= WORK REQUEST =
Pictures should not appear in the copy; the records themselves must be written out exactly.

= EXTRACTED MATERIAL =
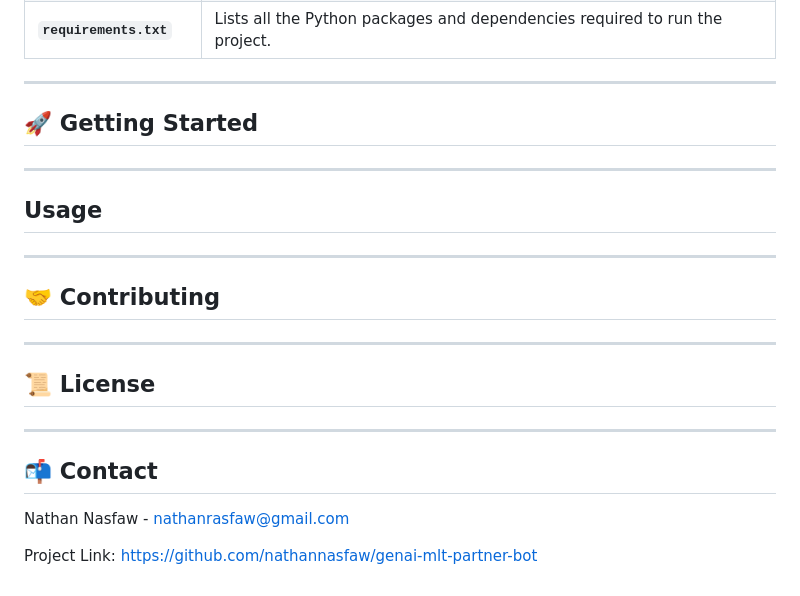
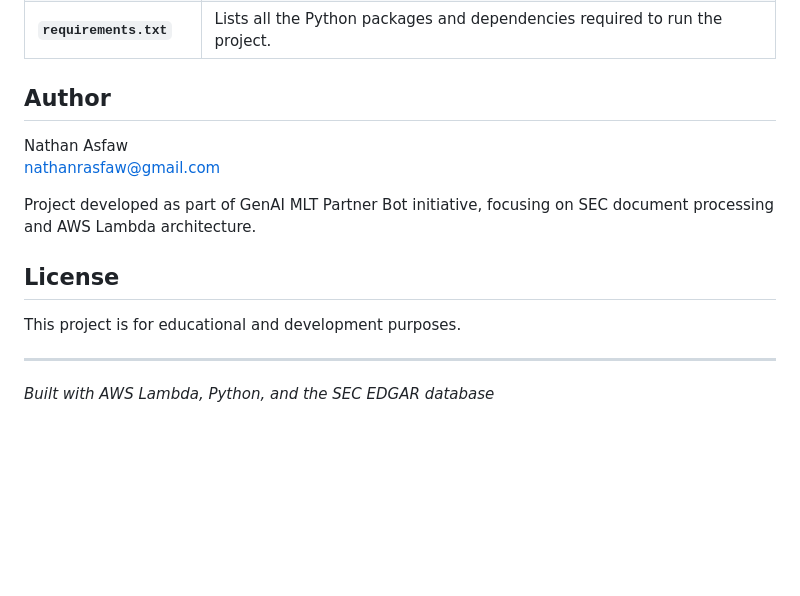
Before and after one commit to nathannasfaw/genai-mlt-partner-bot, a Markdown page: README.md, the part around one of its changes. Rendered like a GitHub page; blank space fills up the shorter version.

```diff
--- a/README.md
+++ b/README.md
@@ -69,32 +159,17 @@ Here is an overview of the current file structure in the repository:
 | **`test_CIK_module.py`** | Contains unit tests for the `SECEdgar` class in `CIK_module.py`, verifying correct CIK lookups by company name and ticker symbol to ensure reliable functionality.
 | **`requirements.txt`** | Lists all the Python packages and dependencies required to run the project. |
 
----
+## Author
 
-## 🚀 Getting Started
+Nathan Asfaw
+nathanrasfaw@gmail.com
 
+Project developed as part of GenAI MLT Partner Bot initiative, focusing on SEC document processing and AWS Lambda architecture.
 
+## License
+
+This project is for educational and development purposes.
 
 ---
 
-## Usage
-
-
----
-
-## 🤝 Contributing
-
-
----
-
-## 📜 License
-
-
-
----
-
-## 📬 Contact
-
-Nathan Nasfaw - nathanrasfaw@gmail.com
-
-Project Link: [https://github.com/nathannasfaw/genai-mlt-partner-bot](https://github.com/nathannasfaw/genai-mlt-partner-bot)
+*Built with AWS Lambda, Python, and the SEC EDGAR database*
```
Also changed, not shown: other parts of README.md (+128 -38 lines).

= FINISHED TASK =
Before and after one commit to nathannasfaw/genai-mlt-partner-bot, a Markdown page: README.md, the part around one of its changes. Rendered like a GitHub page; blank space fills up the shorter version.

```diff
--- a/README.md
+++ b/README.md
@@ -69,32 +159,17 @@ Here is an overview of the current file structure in the repository:
 | **`test_CIK_module.py`** | Contains unit tests for the `SECEdgar` class in `CIK_module.py`, verifying correct CIK lookups by company name and ticker symbol to ensure reliable functionality.
 | **`requirements.txt`** | Lists all the Python packages and dependencies required to run the project. |
 
----
+## Author
 
-## 🚀 Getting Started
+Nathan Asfaw
+nathanrasfaw@gmail.com
 
+Project developed as part of GenAI MLT Partner Bot initiative, focusing on SEC document processing and AWS Lambda architecture.
 
+## License
+
+This project is for educational and development purposes.
 
 ---
 
-## Usage
-
-
----
-
-## 🤝 Contributing
-
-
----
-
-## 📜 License
-
-
-
----
-
-## 📬 Contact
-
-Nathan Nasfaw - nathanrasfaw@gmail.com
-
-Project Link: [https://github.com/nathannasfaw/genai-mlt-partner-bot](https://github.com/nathannasfaw/genai-mlt-partner-bot)
+*Built with AWS Lambda, Python, and the SEC EDGAR database*
```
Also changed, not shown: other parts of README.md (+128 -38 lines).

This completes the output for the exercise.